In The Desert
Content including photographs are Copyright © 2013 - Present - Don & Linda Gilmore
Leeds, Utah, Babylon Ghost Town
This trip actually has 3 parts to it. The Babylon Arch in the desert and the silver mines, plus on page 2, the Stormont Mill Site (which was also going to be a home site). The mines -- the only place in North America where they found silver in Sandstone. This mining area is part of Silver Reef on the western side of Interstate 15. The old mill site was purchased and a new extravagant home was started there. It burned down and was never finished, All of the foundations still remain (see Page 2). The arch is a short hike in the red sandstone area and is well worth the effort.
Ridge of Red Navajo Sandstone
Continuing on to the old Stormont Mill Site and the home site of John Vought, that was never finished. Also a completely different view of Stormont, don't miss this on Page 2
Continue to Page 2
A lot of this area is restricted to bike, foot or horse travel. Hiking here is a great pastime. Keep to the designated roads. There is a lot to see. This area is very diversified, with lava fields, and red and white Navajo Sandstone. In some places it runs in layers. More on this later.
You'll find this kiosk on the way in and it has a very helpful map. Also you should know that there are Sidewinder rattlesnakes, Gila Monsters, Desert Tortoise and Chuckwalla that live in this area. In fact this is about as far north as you can go and still find these reptiles.
Coming into the parking area for the trail head you may see this rather large "Window Rock" off to the north. This area has a lot of different and varied rock formations.
On the way into the area (going east) you'll see this mine on the north side of the road and a large area to park next to it. On this lonely ridge you'll find several mines. This section of road is very sandy..
Turning north off the main road to the trail head for the Arch you'll find several interesting rock formations in the Navajo Red Sandstone. They seem to just pop up everywhere.
It's pretty obvious that a lot of water is collected here and run down this rock face. This water stain was pretty fresh, telling us that it rained here not too long ago.
As you can see here, there are some interesting rock formations, and a lot more to be found if you have the time to do a little hiking. We were running out of time at this point as it was our last stop on the way out
If we had known, we would have made this our first stop on the way in. But our time was kind of limited anyway and we wanted to get to the Stormont Mill. Not having been here before we had no idea how to plan this trip.
The trail head is clearly marked and fenced off to stop any motorized vehicles from entering. This hike is a little sandy in spots but is fairly short. About 1/2 mile in to the Babylon Arch.
Download the Garmin GPS track HERE
Here's Linda photographing some of the rock formations. Just to the right of her is the trail to the Arch.
We did not have time to hike to the Arch, but we were lucky enough to have these photographs given to us by Sue Reynolds who lives and hikes in Southern Utah. Sue is an avid hiker and her photos can be found all over Google Earth in Southern Utah as Panoramio photos. This is how we found her.

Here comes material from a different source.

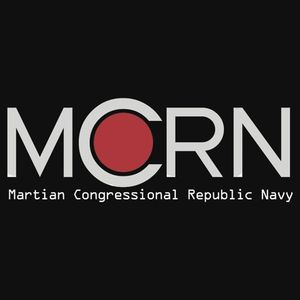
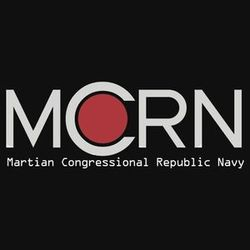
resizing images

diff --git a/2019/the-expanse/index.html b/2019/the-expanse/index.html
@@ -1,1 +1,1 @@
-<!DOCTYPE html> <html> <head> <meta charset="utf-8"> <meta name="apple-mobile-web-app-capable" content="yes"> <meta http-equiv="X-UA-Compatible" content="IE=edge"> <meta name="viewport" content="width=device-width, initial-scale=1"> <title> The Expanse | damaex17space </title> <meta name="description" content=" This is the future the way it was supposed to be "> <meta name="keywords" content="expanse scifi books tvshow"> <meta name="HandheldFriendly" content="True"> <meta name="MobileOptimized" content="320"> <!-- Social: Facebook / Open Graph --> <meta property="og:type" content="article"> <meta property="article:author" content="Maximilian Weber"> <meta property="article:section" content=""> <meta property="article:tag" content="expanse scifi books tvshow"> <meta property="article:published_time" content="2019-03-29 00:00:00 +0000"> <meta property="og:url" content="https://damaex17.github.io/2019/the-expanse/"> <meta property="og:title" content=" The Expanse | damaex17space "> <meta property="og:image" content="https://damaex17.github.io"> <meta property="og:description" content=" This is the future the way it was supposed to be "> <meta property="og:site_name" content="Maximilian Weber"> <meta property="og:locale" content="en_US"> <!-- Social: Twitter --> <meta name="twitter:card" content="summary_large_image"> <meta name="twitter:site" content=""> <meta name="twitter:title" content=" The Expanse | damaex17space "> <meta name="twitter:description" content=" This is the future the way it was supposed to be "> <meta name="twitter:image:src" content="https://damaex17.github.io"> <!-- Social: Google+ / Schema.org --> <meta itemprop="name" content=" The Expanse | damaex17space "> <meta itemprop="description" content=" This is the future the way it was supposed to be "> <meta itemprop="image" content="https://damaex17.github.io"> <!-- Canonical link tag --> <link rel="canonical" href="https://damaex17.github.io/2019/the-expanse/"> <link rel="alternate" type="application/rss+xml" title="damaex17space" href="https://damaex17.github.io/feed.xml"> <!-- rel prev and next --> <link rel="stylesheet" href="https://damaex17.github.io/assets/css/main.css"> </head> <body> <main class="wrapper"> <header class="site-header"> <nav class="nav"> <div class="container"> <h1 class="logo"><a href="https://damaex17.github.io/">damaex17<span>space</span></a></h1> <ul class="navbar"> <li><a href="https://damaex17.github.io/about">About me</a></li> <li><a href="https://damaex17.github.io/feed.xml" target="_blank">RSS</a></li> </ul> </div> </nav> </header> <article class="post container" itemscope itemtype="http://schema.org/BlogPosting"> <header class="post-header"> <p class="post-meta"><time datetime="2019-03-29T00:00:00+00:00" itemprop="datePublished">Mar 29, 2019</time></p> <h1 class="post-title" itemprop="name headline">The Expanse</h1> </header> <div class="post-content" itemprop="articleBody"> <h3 id="setting">Setting</h3> <p>The Expanse is set in the near future in which humanity has colonized most of the solary system, but does not have faster than light travel travel. The fractions fight for resources and power and the tensions are rising.</p> <p><img src="/assets/images/expanse_1.jpg" alt="" class="center" /></p> <h1 id="earth---the-united-nations">Earth - The United Nations</h1> <p><img src="/assets/images/expanse_un.jpg" alt="" class="center" /></p> <p>By the mid and late 21st century, humanity’s national governments had been confronted with overpopulation and the resulting precarious state of Earth’s ecosystem. They united under a global government. The United Nations.</p> <p>The UN begun to establish colonies on the other planets and moons in the Sol system, the most notable of these being Luna and Mars.</p> <p>In the 22nd century the colonial government of Mars demanded independence. The United Nations refused and war was imminent. Mars offered to share the revolutionary Epstein drive technology in exchange for independence. The UN agree in order to avoid Mars having a tactical advantage in spaceship technology.</p> <p>Now free to expand into the outer Sol system, the UN established colonies on several Jovian moons, as well as Titan.</p> <h1 id="mars---martian-congressional-republic">Mars - Martian Congressional Republic</h1> <p><img src="/assets/images/expanse_mcrn.jpg" alt="" class="center" /></p> <p>Originally a colony of Earth and in the beginning highly depending on the blue planet, three generations after the first settlers landed, Mars became largely self-sustaining. Mars also became a leader in environmental technology and research as well as the design and manufacture of advanced spaceships.</p> <p>Many of the colonists on Mars during this period wanted to secede from Earth, comparing themselves to the American colonies of the 17th century. If not for Solomon Epstein and his accidental invention of what would come to be called the Epstein Drive, war between the planet and its colony may have been inevitable. Mars had a major technological advantage over Earth. The new ships could go further and faster than anything that had been built before, while using significantly less fuel, opening up the rest of the solar system for exploration and settlement.</p> <p>The Martian government offered the UN access to the Epstein Drive in exchange for granting Mars its sovereignty. The UN accepted and the Martian Congressional Republic was formed.</p> <h1 id="the-belt---outer-planets-alliance-opa">The Belt - Outer Planets Alliance (OPA)</h1> <p><img src="/assets/images/expanse_opa.jpg" alt="" class="center" /></p> <p>The Asteroid Belt, also known as the Main Asteroid Belt as means to distinguish it from the Kuiper Belt, often referred to as just The Belt, is a circumstellar disc located in the region of the Sol system between the orbits of the planets Mars and Jupiter. The Belt was colonized by humans in the 21st century. Humans born in the Belt, called Belters, are thinner and taller than humans from the inner planets due to lower gravity. The population of the Belt is estimated at around 50 million according to inner planets censuses. The Outer Planets Alliance (OPA) is a loosely affiliated group uniting under a core common ideology that started as a labor union or advocacy group, fighting for the interests of inhabitants of the Belt. Often in direct conflict with the inner planets.</p> </div> <span>[ <a href="/tag/expanse"><code class="highligher-rouge"><nobr>expanse</nobr></code>&nbsp;</a> <a href="/tag/scifi"><code class="highligher-rouge"><nobr>scifi</nobr></code>&nbsp;</a> ]</span> </article> <footer class="site-footer"> <div class="container"> <small class="block">&copy; 2019 Maximilian Weber &middot; &lt;/&gt; Powered by <a href="https://jekyllrb.com/">Jekyll</a> </small> </div> </footer> </main> <script type="text/javascript"> var _gaq = _gaq || []; _gaq.push(['_setAccount', 'UA-138082100-1']); _gaq.push(['_trackPageview']); (function() { var ga = document.createElement('script'); ga.type = 'text/javascript'; ga.async = true; ga.src = ('https:' == document.location.protocol ? 'https://ssl' : 'http://www') + '.google-analytics.com/ga.js'; var s = document.getElementsByTagName('script')[0]; s.parentNode.insertBefore(ga, s); })(); </script> </body> </html>
+<!DOCTYPE html> <html> <head> <meta charset="utf-8"> <meta name="apple-mobile-web-app-capable" content="yes"> <meta http-equiv="X-UA-Compatible" content="IE=edge"> <meta name="viewport" content="width=device-width, initial-scale=1"> <title> The Expanse | damaex17space </title> <meta name="description" content=" This is the future the way it was supposed to be "> <meta name="keywords" content="expanse scifi books tvshow"> <meta name="HandheldFriendly" content="True"> <meta name="MobileOptimized" content="320"> <!-- Social: Facebook / Open Graph --> <meta property="og:type" content="article"> <meta property="article:author" content="Maximilian Weber"> <meta property="article:section" content=""> <meta property="article:tag" content="expanse scifi books tvshow"> <meta property="article:published_time" content="2019-03-29 00:00:00 +0000"> <meta property="og:url" content="https://damaex17.github.io/2019/the-expanse/"> <meta property="og:title" content=" The Expanse | damaex17space "> <meta property="og:image" content="https://damaex17.github.io"> <meta property="og:description" content=" This is the future the way it was supposed to be "> <meta property="og:site_name" content="Maximilian Weber"> <meta property="og:locale" content="en_US"> <!-- Social: Twitter --> <meta name="twitter:card" content="summary_large_image"> <meta name="twitter:site" content=""> <meta name="twitter:title" content=" The Expanse | damaex17space "> <meta name="twitter:description" content=" This is the future the way it was supposed to be "> <meta name="twitter:image:src" content="https://damaex17.github.io"> <!-- Social: Google+ / Schema.org --> <meta itemprop="name" content=" The Expanse | damaex17space "> <meta itemprop="description" content=" This is the future the way it was supposed to be "> <meta itemprop="image" content="https://damaex17.github.io"> <!-- Canonical link tag --> <link rel="canonical" href="https://damaex17.github.io/2019/the-expanse/"> <link rel="alternate" type="application/rss+xml" title="damaex17space" href="https://damaex17.github.io/feed.xml"> <!-- rel prev and next --> <link rel="stylesheet" href="https://damaex17.github.io/assets/css/main.css"> </head> <body> <main class="wrapper"> <header class="site-header"> <nav class="nav"> <div class="container"> <h1 class="logo"><a href="https://damaex17.github.io/">damaex17<span>space</span></a></h1> <ul class="navbar"> <li><a href="https://damaex17.github.io/about">About me</a></li> <li><a href="https://damaex17.github.io/feed.xml" target="_blank">RSS</a></li> </ul> </div> </nav> </header> <article class="post container" itemscope itemtype="http://schema.org/BlogPosting"> <header class="post-header"> <p class="post-meta"><time datetime="2019-03-29T00:00:00+00:00" itemprop="datePublished">Mar 29, 2019</time></p> <h1 class="post-title" itemprop="name headline">The Expanse</h1> </header> <div class="post-content" itemprop="articleBody"> <h3 id="setting">Setting</h3> <p>The Expanse is set in the near future in which humanity has colonized most of the solary system, but does not have faster than light travel travel. The fractions fight for resources and power and the tensions are rising.</p> <p><img src="/assets/images/expanse_1.jpg" alt="" class="center" /></p> <h1 id="earth---the-united-nations">Earth - The United Nations</h1> <p><img src="/assets/images/expanse_un.jpg" align="right" /></p> <p>By the mid and late 21st century, humanity’s national governments had been confronted with overpopulation and the resulting precarious state of Earth’s ecosystem. They united under a global government. The United Nations.</p> <p>The UN begun to establish colonies on the other planets and moons in the Sol system, the most notable of these being Luna and Mars.</p> <p>In the 22nd century the colonial government of Mars demanded independence. The United Nations refused and war was imminent. Mars offered to share the revolutionary Epstein drive technology in exchange for independence. The UN agree in order to avoid Mars having a tactical advantage in spaceship technology.</p> <p>Now free to expand into the outer Sol system, the UN established colonies on several Jovian moons, as well as Titan.</p> <h1 id="mars---martian-congressional-republic">Mars - Martian Congressional Republic</h1> <p><img src="/assets/images/expanse_mcrn.jpg" align="right" /></p> <p>Originally a colony of Earth and in the beginning highly depending on the blue planet, three generations after the first settlers landed, Mars became largely self-sustaining. Mars also became a leader in environmental technology and research as well as the design and manufacture of advanced spaceships.</p> <p>Many of the colonists on Mars during this period wanted to secede from Earth, comparing themselves to the American colonies of the 17th century. If not for Solomon Epstein and his accidental invention of what would come to be called the Epstein Drive, war between the planet and its colony may have been inevitable. Mars had a major technological advantage over Earth. The new ships could go further and faster than anything that had been built before, while using significantly less fuel, opening up the rest of the solar system for exploration and settlement.</p> <p>The Martian government offered the UN access to the Epstein Drive in exchange for granting Mars its sovereignty. The UN accepted and the Martian Congressional Republic was formed.</p> <h1 id="the-belt---outer-planets-alliance-opa">The Belt - Outer Planets Alliance (OPA)</h1> <p><img src="/assets/images/expanse_opa.jpg" align="right" /></p> <p>The Asteroid Belt, also known as the Main Asteroid Belt as means to distinguish it from the Kuiper Belt, often referred to as just The Belt, is a circumstellar disc located in the region of the Sol system between the orbits of the planets Mars and Jupiter. The Belt was colonized by humans in the 21st century. Humans born in the Belt, called Belters, are thinner and taller than humans from the inner planets due to lower gravity. The population of the Belt is estimated at around 50 million according to inner planets censuses. The Outer Planets Alliance (OPA) is a loosely affiliated group uniting under a core common ideology that started as a labor union or advocacy group, fighting for the interests of inhabitants of the Belt. Often in direct conflict with the inner planets.</p> </div> <span>[ <a href="/tag/expanse"><code class="highligher-rouge"><nobr>expanse</nobr></code>&nbsp;</a> <a href="/tag/scifi"><code class="highligher-rouge"><nobr>scifi</nobr></code>&nbsp;</a> ]</span> </article> <footer class="site-footer"> <div class="container"> <small class="block">&copy; 2019 Maximilian Weber &middot; &lt;/&gt; Powered by <a href="https://jekyllrb.com/">Jekyll</a> </small> </div> </footer> </main> <script type="text/javascript"> var _gaq = _gaq || []; _gaq.push(['_setAccount', 'UA-138082100-1']); _gaq.push(['_trackPageview']); (function() { var ga = document.createElement('script'); ga.type = 'text/javascript'; ga.async = true; ga.src = ('https:' == document.location.protocol ? 'https://ssl' : 'http://www') + '.google-analytics.com/ga.js'; var s = document.getElementsByTagName('script')[0]; s.parentNode.insertBefore(ga, s); })(); </script> </body> </html>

Here's another look at the other side of the Babylon Arch. Thanks to Sue Reynolds. You can enlarge this one.
2 Arch photos courtesy of Sue Reynolds
Moving on, heading East you'll come to the East Reef ridge of sandstone. As you can see here this is where the silver was found, where the red and white sandstone come together. Just below this location is a parking area where you can walk into the Babylon Trail.
The Babylon Trail is very popular and they tell me you can even find large pieces of petrified logs in there. We opted for an area of mines a little farther down the road. This is probably what attracted a miner to this location. Seams of white and red sandstone.
Linda found this in the red seam shown in the photo above. She always finds the neat stuff. In this photo it's hard to tell (keep reading) but this is a series of test drill holes, 11 of them altogether. They look funny here.
And here is the mine right next to the test drill site shown above. There was quite an extensive tailings pile next to the road and this why we stopped. The mine entrance was blocked with 1" inch rebar criss-crossed over the entrance.
Close-up look at the hole on the bottom right. Someone jammed rocks into the drill holes. The rocks fit in the holes very tightly. Why would they do this? Another mystery in the desert?
Here's a look into the mine. I wish we had been able to get into the mine. I was really curious just how far back it went.
Barely visible now, but this was at one time the miner's home. This was right next to the mine entrance and was only about 8 square feet.
Heading on toward the Stormont Mill Site you'll still see some very scenic spots like this one. I imagine that people that hike have taken some really nice photographs in some of these areas.
Helpful hint: After trying 5 different ways to photograph the tunnel, we found the best way to get as much depth as possible was to up the ISO to 1600 rather than use a flash. The flash wouldn't illuminate that far back into the tunnel.